'Do you want to be a chosen site for rapists and murderers?'

The site has already snubbed a request to add a 'panic button' for children to alert police and child protection staff to paedophiles.
Other sites such as Bebo and MSN have adopted the 'Click-CEOP' button but Facebook has agreed to put it only on a separate reporting area and not on every page.
Mr Gamble, a former deputy director of the National Crime Squad, said Facebook had never reported any suspicious or inappropriate behaviour to a UK police force.

CEOP, which comprises former police officers, child protection officials and computer experts, monitors online paedophile activity and passes intelligence to police forces. It receives some public money.

From January to March, it had 252 complaints about Facebook - 40 per cent of which related to paedophiles grooming children. That compares with 297 complaints throughout 2009.
Mr Gamble said: 'Our reports are increasing month on month.

'None of these [252] complaints came direct from Facebook.

'If their system is so robust and they are receiving so many reports and concerns from young people, then where are they?

'What Facebook do not understand is prevention or deterrence.

'The sort of thing I'm talking about is a mother calling us and saying her daughter has been talking to someone on Facebook she is worried about and she's reported it to Facebook and there is no response.

'Facebook are confusing their approach to content with their approach to behaviour.

'That is where predators will go online, engage the young and vulnerable, and lure them offline where they can abuse them.'

Mr Gamble is due to meet the vice-president of the site in Washington on Monday for urgent talks.
Facebook claims having the panic button on every page could lead to fewer reports of potential predators.
The issue hit the headlines last month following the conviction of a serial rapist for the murder of schoolgirl Ashleigh Hall.
Peter Chapman posed as a young boy on Facebook to lure the 17-year-old to her death in Sedgefield, County Durham.
Yesterday Sir Hugh Orde, president of the Association of Chief Police Officers, accused Facebook of being irresponsible.
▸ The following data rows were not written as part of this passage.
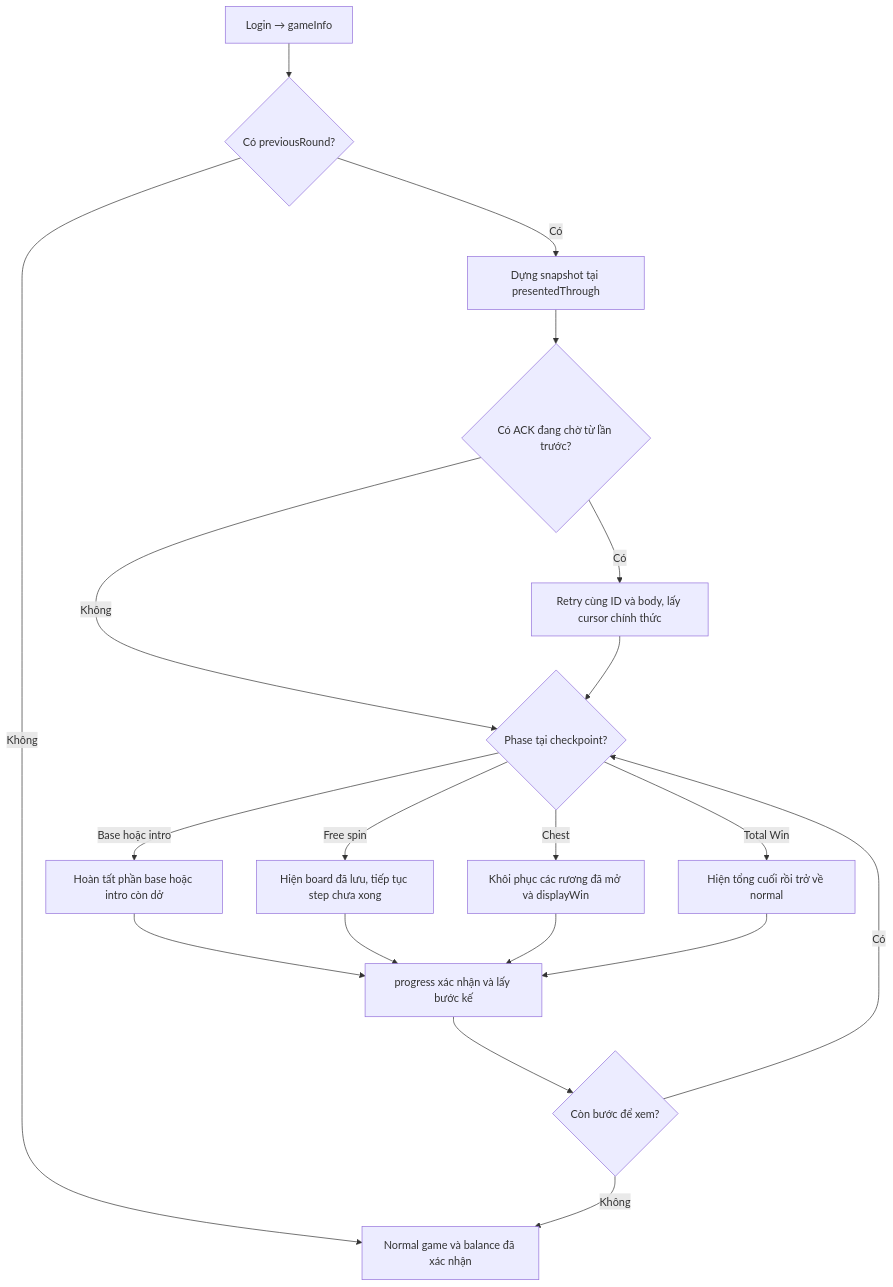
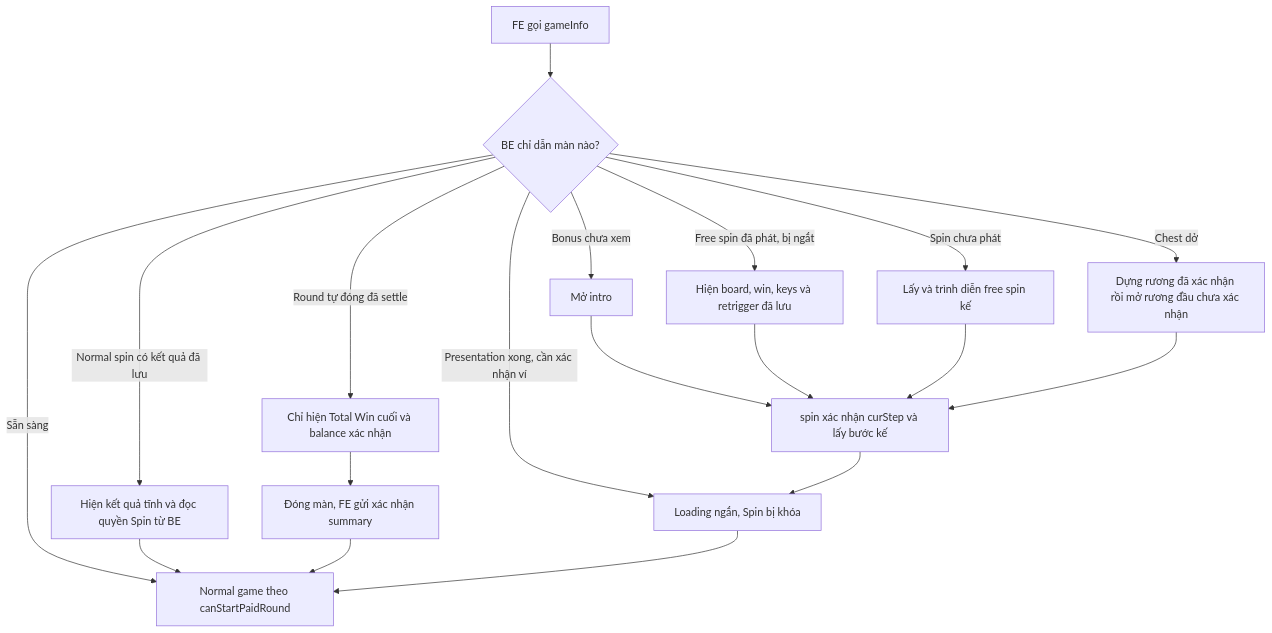
Before and after one commit to phuocthan/TarvernDropTPT: the second of 3 diagrams in docs/game-and-api-flow-krw.md, drawn with Mermaid. The commit also changed other lines of this file and 20 other files, not shown here.

````diff
--- a/docs/game-and-api-flow-krw.md
+++ b/docs/game-and-api-flow-krw.md
@@ -196,21 +255,21 @@
 ```mermaid
 flowchart TD
-    I["Login → gameInfo"] --> Q{"Có previousRound?"}
-    Q -->|Không| N["Normal game và balance đã xác nhận"]
-    Q -->|Có| S["Dựng snapshot tại presentedThrough"]
-    S --> U{"Có ACK đang chờ từ lần trước?"}
-    U -->|Có| A["Retry cùng ID và body, lấy cursor chính thức"]
-    U -->|Không| P{"Phase tại checkpoint?"}
-    A --> P
-    P -->|Base hoặc intro| B["Hoàn tất phần base hoặc intro còn dở"]
-    P -->|Free spin| F["Hiện board đã lưu, tiếp tục step chưa xong"]
-    P -->|Chest| C["Khôi phục các rương đã mở và displayWin"]
-    P -->|Total Win| T["Hiện tổng cuối rồi trở về normal"]
-    B --> K["progress xác nhận và lấy bước kế"]
-    F --> K
-    C --> K
-    T --> K
-    K --> X{"Còn bước để xem?"}
-    X -->|Có| P
-    X -->|Không| N
+    I["FE gọi gameInfo"] --> P{"BE chỉ dẫn màn nào?"}
+    P -->|Sẵn sàng| N["Normal game theo canStartPaidRound"]
+    P -->|Bonus chưa xem| B["Mở intro"]
+    P -->|Normal spin có kết quả đã lưu| M["Hiện kết quả tĩnh và đọc quyền Spin từ BE"]
+    P -->|Free spin đã phát, bị ngắt| R["Hiện board, win, keys và retrigger đã lưu"]
+    P -->|Spin chưa phát| F["Lấy và trình diễn free spin kế"]
+    P -->|Chest dở| C["Dựng rương đã xác nhận rồi mở rương đầu chưa xác nhận"]
+    P -->|Presentation xong, cần xác nhận ví| W["Loading ngắn, Spin bị khóa"]
+    P -->|Round tự đóng đã settle| S["Chỉ hiện Total Win cuối và balance xác nhận"]
+    M --> N
+    B --> A["spin xác nhận curStep và lấy bước kế"]
+    R --> A
+    F --> A
+    C --> A
+    S --> D["Đóng màn, FE gửi xác nhận summary"]
+    D --> N
+    A --> W
+    W --> N
 ```
````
'It seems so bizarre that they won't adopt the CEOP button. They will get more business because their site will be seen as safer,' he said.

A spokesman for Facebook said: 'We take the issue of safety very seriously, and recently met the Home Secretary to discuss online safety.

'We are due to meet with CEOP next week to talk them through our safety strategy.

'We will wait to have this meeting prior to sharing our plans more widely with the public soon afterwards.'

Daily Mail